woken up to snowy istanbul
ate syrian food with orkun and jari
convinced orkun to try improv for the first time–he and jari went up together and they had the funniest scene of the night, a speed retelling of cinderella
got convinced to go to an audition, and got the part of Leo in "The Producers"
was offered freelance work at my old job when I saw my old boss at the pub
taught two private lessons to a nine-year old rich kid who doesn’t want to do his homework, and my job is to make him write adverbs in cursive and then we play soccer in his tiny room
ran into some french musicians whom jari knew and who were throwing a cultural convention at a hostel, and we offered to cater their first night’s event

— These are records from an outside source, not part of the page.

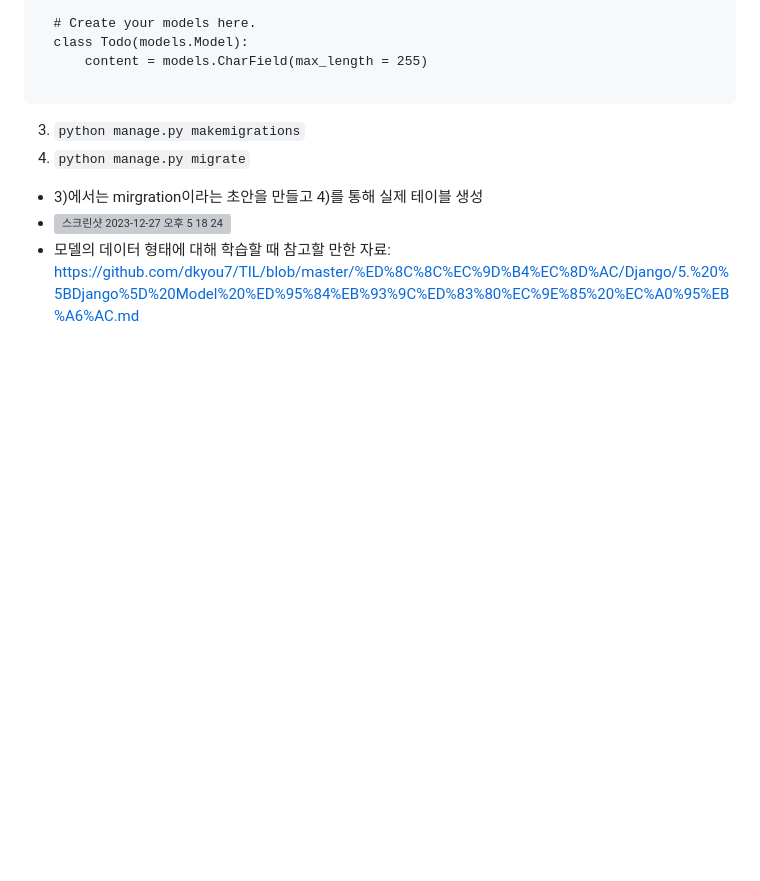
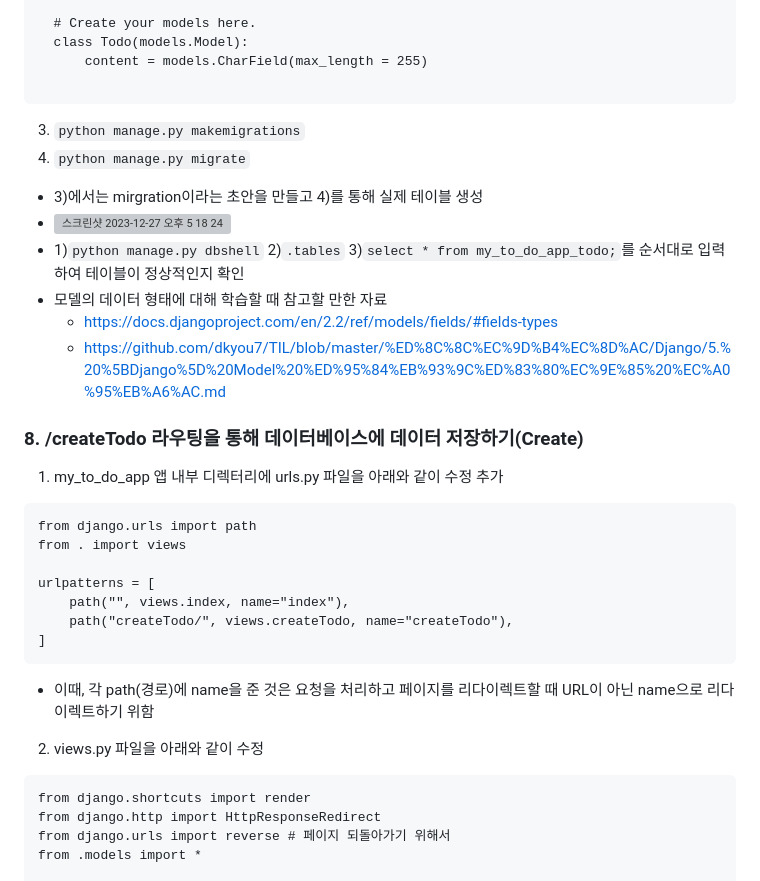
Before and after one commit to PSLeon24/ToDoList_with_Django, a Markdown page: README.md, the part around the change printed below. Rendered like a GitHub page; blank space fills up the shorter version; grey boxes are pictures that could not be loaded.

```diff
--- a/README.md
+++ b/README.md
@@ -73,4 +73,26 @@
 4) <code>python manage.py migrate</code>
 - 3)에서는 mirgration이라는 초안을 만들고 4)를 통해 실제 테이블 생성
 - <img width="519" alt="스크린샷 2023-12-27 오후 5 18 24" src="https://github.com/PSLeon24/ToDoList_with_Django/assets/59058869/aa468e5b-1b3c-4b71-81a0-09774ca501a5">
-- 모델의 데이터 형태에 대해 학습할 때 참고할 만한 자료: https://github.com/dkyou7/TIL/blob/master/%ED%8C%8C%EC%9D%B4%EC%8D%AC/Django/5.%20%5BDjango%5D%20Model%20%ED%95%84%EB%93%9C%ED%83%80%EC%9E%85%20%EC%A0%95%EB%A6%AC.md
+- 1)<code>python manage.py dbshell</code> 2)<code>.tables</code> 3)<code>select * from my_to_do_app_todo;</code>를 순서대로 입력하여 테이블이 정상적인지 확인
+- 모델의 데이터 형태에 대해 학습할 때 참고할 만한 자료
+  - https://docs.djangoproject.com/en/2.2/ref/models/fields/#fields-types
+  - https://github.com/dkyou7/TIL/blob/master/%ED%8C%8C%EC%9D%B4%EC%8D%AC/Django/5.%20%5BDjango%5D%20Model%20%ED%95%84%EB%93%9C%ED%83%80%EC%9E%85%20%EC%A0%95%EB%A6%AC.md
+### 8. /createTodo 라우팅을 통해 데이터베이스에 데이터 저장하기(Create)
+1) my_to_do_app 앱 내부 디렉터리에 urls.py 파일을 아래와 같이 수정 추가
+<pre>
+from django.urls import path
+from . import views
+
+urlpatterns = [
+    path("", views.index, name="index"),
+    path("createTodo/", views.createTodo, name="createTodo"),
+]
+</pre>
+- 이때, 각 path(경로)에 name을 준 것은 요청을 처리하고 페이지를 리다이렉트할 때 URL이 아닌 name으로 리다이렉트하기 위함
+2) views.py 파일을 아래와 같이 수정
+<pre>
+from django.shortcuts import render
+from django.http import HttpResponseRedirect
+from django.urls import reverse # 페이지 되돌아가기 위해서
+from .models import *
+
```
Also changed, not shown: other parts of README.md (+61 -0 lines).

schemed up a menu for 50 people with jari
negotiated with a cashier at BIM for the temporary use of a shopping cart to push ten kilos of vegetables around the street
got taught the Kurdish words for bread, almonds, cheese, apricots and olives by an old man in the cheese shop
forgotten the Kurdish words for almonds, cheese, apricots and olives (bread is naan, so that one was easy to remember)
made a curry in a giant vat in a hostel kitchen
helped jari make like 200 lime crab harissa briks (I was in charge of frying them, he in charge of folding the filling into phyllo dough)
met 40 people from all over the balkans and europe
played music with jari for 40 people all over the balkans and europe
spoken french, bosnian, turkish, and a little spanish with new people
It’s addictive, you know? This city. I’m glad I came back.